    • UK-registered non-EASA aircraft

    as long as the aircraft type is covered by the ratings included in your licence. More information about ratings.

    If you hold a UK national licence, you will be able to fly UK-registered non-EASA aircraft, as long as the aircraft type is covered by the ratings included in your licence. A UK national licence will not permit you to fly EASA aircraft.

    I hold a UK national licence... I hold an EASA licence...
    ...can I fly EASA aircraft? No, you will need an EASA licence instead. Yes, as long as you hold the appropriate rating on your licence
    ...can I fly non-EASA aircraft? Yes, as long as you hold the appropriate rating on your licence and the aircraft is registered in the UK Yes, as long as you hold the appropriate rating on your licence and the aircraft is registered in the UK

    For example: The Cessna 172 is an EASA aircraft. The Tiger Moth is a non-EASA aircraft. Both are single engine piston aircraft. So if you hold an EASA licence such as the PPL(A) or LAPL(A) that allows you to fly with a single-engine piston rating, then you can fly both the Cessna 172 (EASA) and the Tiger Moth (non-EASA). However, if you hold a non-EASA national licence, such as the UK NPPL(SSEA), then you can only fly the Tiger Moth.

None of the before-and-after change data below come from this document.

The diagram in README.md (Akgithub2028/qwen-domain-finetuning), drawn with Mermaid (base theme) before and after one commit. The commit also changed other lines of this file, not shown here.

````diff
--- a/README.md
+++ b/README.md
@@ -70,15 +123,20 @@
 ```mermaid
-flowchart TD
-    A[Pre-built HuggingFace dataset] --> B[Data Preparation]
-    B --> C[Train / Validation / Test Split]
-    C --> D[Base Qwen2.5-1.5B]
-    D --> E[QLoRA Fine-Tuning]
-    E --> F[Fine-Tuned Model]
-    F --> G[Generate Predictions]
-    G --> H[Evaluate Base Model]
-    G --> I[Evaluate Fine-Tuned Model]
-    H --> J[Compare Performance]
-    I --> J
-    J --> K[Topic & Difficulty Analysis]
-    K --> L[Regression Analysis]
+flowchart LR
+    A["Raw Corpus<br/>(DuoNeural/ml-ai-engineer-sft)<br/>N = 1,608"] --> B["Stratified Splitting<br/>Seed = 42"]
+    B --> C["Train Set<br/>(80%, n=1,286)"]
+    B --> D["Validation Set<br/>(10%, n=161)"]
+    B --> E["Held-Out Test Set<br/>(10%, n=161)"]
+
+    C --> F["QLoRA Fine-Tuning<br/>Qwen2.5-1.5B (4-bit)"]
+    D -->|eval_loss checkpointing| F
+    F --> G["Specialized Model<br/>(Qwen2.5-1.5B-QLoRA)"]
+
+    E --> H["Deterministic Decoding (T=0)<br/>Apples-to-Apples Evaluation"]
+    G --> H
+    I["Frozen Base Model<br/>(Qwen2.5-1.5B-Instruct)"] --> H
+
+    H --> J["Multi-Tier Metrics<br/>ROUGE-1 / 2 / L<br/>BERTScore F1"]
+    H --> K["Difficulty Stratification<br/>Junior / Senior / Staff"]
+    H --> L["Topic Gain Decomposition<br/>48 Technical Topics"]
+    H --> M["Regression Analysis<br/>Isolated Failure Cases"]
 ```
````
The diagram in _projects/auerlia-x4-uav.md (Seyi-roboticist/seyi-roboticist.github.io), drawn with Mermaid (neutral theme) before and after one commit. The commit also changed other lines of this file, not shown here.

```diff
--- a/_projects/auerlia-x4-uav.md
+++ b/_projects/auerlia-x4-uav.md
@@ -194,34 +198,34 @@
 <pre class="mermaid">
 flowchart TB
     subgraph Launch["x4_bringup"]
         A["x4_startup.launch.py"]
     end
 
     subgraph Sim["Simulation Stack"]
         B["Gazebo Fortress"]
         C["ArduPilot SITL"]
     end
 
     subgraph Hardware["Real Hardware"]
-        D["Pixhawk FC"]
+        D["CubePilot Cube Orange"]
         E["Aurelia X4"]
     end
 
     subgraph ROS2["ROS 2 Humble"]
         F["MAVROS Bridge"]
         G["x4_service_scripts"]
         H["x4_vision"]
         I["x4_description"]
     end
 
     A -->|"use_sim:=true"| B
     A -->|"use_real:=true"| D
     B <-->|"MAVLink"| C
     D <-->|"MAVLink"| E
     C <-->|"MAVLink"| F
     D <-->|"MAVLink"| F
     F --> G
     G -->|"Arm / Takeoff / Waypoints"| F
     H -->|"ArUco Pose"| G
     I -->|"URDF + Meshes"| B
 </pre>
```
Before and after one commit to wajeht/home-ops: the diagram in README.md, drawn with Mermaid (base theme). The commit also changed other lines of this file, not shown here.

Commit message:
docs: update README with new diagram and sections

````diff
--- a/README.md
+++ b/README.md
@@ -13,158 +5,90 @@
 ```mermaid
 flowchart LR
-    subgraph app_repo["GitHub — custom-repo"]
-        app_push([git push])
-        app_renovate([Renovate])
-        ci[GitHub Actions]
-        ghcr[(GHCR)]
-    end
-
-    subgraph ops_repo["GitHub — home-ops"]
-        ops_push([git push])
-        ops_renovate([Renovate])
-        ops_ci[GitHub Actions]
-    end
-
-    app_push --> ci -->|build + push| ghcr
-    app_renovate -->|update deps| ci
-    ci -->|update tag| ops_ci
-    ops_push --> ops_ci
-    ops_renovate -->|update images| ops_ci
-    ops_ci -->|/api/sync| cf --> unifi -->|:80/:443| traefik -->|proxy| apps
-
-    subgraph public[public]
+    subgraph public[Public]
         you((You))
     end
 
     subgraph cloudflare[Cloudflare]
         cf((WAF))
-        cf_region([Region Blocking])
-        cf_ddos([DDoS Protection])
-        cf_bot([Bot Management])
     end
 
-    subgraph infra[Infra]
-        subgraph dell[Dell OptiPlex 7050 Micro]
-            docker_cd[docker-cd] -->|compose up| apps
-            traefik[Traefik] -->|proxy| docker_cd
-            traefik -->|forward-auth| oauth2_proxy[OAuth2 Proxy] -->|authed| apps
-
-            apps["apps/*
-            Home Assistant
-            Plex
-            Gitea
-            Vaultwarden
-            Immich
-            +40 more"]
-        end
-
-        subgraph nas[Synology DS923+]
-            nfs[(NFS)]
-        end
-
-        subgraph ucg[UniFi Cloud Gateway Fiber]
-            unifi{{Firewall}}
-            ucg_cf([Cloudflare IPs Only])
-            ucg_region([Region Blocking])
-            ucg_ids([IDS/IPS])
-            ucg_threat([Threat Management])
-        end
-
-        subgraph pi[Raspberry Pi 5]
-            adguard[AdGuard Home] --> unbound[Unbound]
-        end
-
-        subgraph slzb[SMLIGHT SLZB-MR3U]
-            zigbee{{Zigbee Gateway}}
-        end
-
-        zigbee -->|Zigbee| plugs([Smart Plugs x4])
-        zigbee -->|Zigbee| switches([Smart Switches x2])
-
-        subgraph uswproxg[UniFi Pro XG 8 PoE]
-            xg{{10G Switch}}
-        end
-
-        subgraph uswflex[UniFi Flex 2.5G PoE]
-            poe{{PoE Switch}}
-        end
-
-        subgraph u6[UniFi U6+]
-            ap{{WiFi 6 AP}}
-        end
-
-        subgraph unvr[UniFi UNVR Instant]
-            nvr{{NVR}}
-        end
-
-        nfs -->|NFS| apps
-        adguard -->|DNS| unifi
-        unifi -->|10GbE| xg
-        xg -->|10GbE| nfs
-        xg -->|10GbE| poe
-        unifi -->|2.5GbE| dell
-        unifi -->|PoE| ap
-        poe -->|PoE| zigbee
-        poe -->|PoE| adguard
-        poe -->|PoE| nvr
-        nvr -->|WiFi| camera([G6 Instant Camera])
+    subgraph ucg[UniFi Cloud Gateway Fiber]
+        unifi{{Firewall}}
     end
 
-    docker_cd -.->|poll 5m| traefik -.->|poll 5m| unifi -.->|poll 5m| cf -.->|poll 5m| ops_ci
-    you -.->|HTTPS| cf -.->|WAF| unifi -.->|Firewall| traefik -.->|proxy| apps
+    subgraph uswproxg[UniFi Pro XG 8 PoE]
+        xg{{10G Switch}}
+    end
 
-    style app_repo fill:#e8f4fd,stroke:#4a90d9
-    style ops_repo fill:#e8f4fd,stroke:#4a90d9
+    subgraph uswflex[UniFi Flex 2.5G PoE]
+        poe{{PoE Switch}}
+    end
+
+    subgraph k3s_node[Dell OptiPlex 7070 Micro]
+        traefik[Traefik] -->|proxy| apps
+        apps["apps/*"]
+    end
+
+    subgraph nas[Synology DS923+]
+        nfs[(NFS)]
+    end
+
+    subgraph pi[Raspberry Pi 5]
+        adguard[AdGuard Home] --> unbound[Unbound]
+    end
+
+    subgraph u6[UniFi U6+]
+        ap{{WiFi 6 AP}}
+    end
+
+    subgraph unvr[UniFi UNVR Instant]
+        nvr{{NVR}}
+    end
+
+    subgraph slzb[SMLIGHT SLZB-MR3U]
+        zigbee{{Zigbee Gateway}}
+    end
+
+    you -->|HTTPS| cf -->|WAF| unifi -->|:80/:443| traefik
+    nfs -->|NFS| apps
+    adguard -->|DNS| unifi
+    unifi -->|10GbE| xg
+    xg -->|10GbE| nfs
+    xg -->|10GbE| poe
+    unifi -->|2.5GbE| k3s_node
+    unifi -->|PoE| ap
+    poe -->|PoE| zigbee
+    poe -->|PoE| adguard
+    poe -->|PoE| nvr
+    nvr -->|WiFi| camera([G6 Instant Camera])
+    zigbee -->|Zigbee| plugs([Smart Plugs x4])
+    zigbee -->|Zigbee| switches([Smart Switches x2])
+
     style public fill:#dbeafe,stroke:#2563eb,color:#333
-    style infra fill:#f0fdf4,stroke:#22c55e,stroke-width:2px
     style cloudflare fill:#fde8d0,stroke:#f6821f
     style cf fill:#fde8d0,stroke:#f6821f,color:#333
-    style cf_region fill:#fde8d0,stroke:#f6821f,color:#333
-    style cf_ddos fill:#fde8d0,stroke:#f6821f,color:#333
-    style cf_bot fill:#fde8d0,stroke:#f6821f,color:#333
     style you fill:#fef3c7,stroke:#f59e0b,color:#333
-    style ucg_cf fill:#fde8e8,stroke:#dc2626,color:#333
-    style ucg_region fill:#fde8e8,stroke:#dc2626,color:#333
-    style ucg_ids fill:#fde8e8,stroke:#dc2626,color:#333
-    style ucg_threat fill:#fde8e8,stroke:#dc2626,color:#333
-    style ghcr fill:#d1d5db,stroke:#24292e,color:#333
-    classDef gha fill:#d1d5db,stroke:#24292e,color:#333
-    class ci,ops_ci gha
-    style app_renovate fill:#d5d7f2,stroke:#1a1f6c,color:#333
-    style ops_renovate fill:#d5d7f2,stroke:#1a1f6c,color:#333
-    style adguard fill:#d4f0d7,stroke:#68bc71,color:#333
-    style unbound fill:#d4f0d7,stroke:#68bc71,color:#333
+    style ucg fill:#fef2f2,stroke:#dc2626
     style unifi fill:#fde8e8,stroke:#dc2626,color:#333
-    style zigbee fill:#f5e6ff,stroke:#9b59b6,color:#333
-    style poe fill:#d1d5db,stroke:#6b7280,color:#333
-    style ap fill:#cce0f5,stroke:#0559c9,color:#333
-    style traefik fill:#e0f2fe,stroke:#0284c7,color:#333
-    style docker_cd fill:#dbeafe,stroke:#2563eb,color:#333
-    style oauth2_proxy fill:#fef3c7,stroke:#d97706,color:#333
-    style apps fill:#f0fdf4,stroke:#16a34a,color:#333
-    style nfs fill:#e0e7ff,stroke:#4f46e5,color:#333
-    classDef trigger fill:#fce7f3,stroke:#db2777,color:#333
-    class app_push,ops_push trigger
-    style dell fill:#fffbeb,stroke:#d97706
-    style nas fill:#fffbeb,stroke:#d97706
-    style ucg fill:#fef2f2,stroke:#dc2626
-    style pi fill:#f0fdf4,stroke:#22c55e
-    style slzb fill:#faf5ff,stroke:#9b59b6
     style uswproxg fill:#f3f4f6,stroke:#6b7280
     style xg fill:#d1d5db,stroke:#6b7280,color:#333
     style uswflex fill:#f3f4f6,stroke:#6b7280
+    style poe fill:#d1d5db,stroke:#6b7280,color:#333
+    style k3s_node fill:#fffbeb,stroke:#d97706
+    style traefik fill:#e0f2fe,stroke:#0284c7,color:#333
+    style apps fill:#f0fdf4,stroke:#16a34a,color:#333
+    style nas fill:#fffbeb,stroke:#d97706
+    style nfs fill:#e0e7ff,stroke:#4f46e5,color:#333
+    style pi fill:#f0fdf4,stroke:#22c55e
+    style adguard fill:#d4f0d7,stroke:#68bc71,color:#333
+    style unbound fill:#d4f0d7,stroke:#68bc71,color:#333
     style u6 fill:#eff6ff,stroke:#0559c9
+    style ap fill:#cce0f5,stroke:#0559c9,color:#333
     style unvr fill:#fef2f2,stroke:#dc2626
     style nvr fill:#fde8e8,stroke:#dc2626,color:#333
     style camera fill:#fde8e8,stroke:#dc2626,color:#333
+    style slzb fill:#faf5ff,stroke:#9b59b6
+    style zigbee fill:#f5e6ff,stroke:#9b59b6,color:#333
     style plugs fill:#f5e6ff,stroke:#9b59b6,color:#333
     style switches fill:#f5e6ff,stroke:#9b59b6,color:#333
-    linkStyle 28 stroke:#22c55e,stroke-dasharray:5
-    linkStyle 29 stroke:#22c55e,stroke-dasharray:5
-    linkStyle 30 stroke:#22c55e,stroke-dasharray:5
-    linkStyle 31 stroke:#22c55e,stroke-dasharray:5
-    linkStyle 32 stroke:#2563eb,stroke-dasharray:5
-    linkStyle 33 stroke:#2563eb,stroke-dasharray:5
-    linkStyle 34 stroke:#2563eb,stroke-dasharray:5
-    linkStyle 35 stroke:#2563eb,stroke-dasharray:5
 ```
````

    However, in order to fly certain non-EASA aircraft you will need specific UK national type ratings, which can only be issued onto a UK national licence and not onto an EASA licence.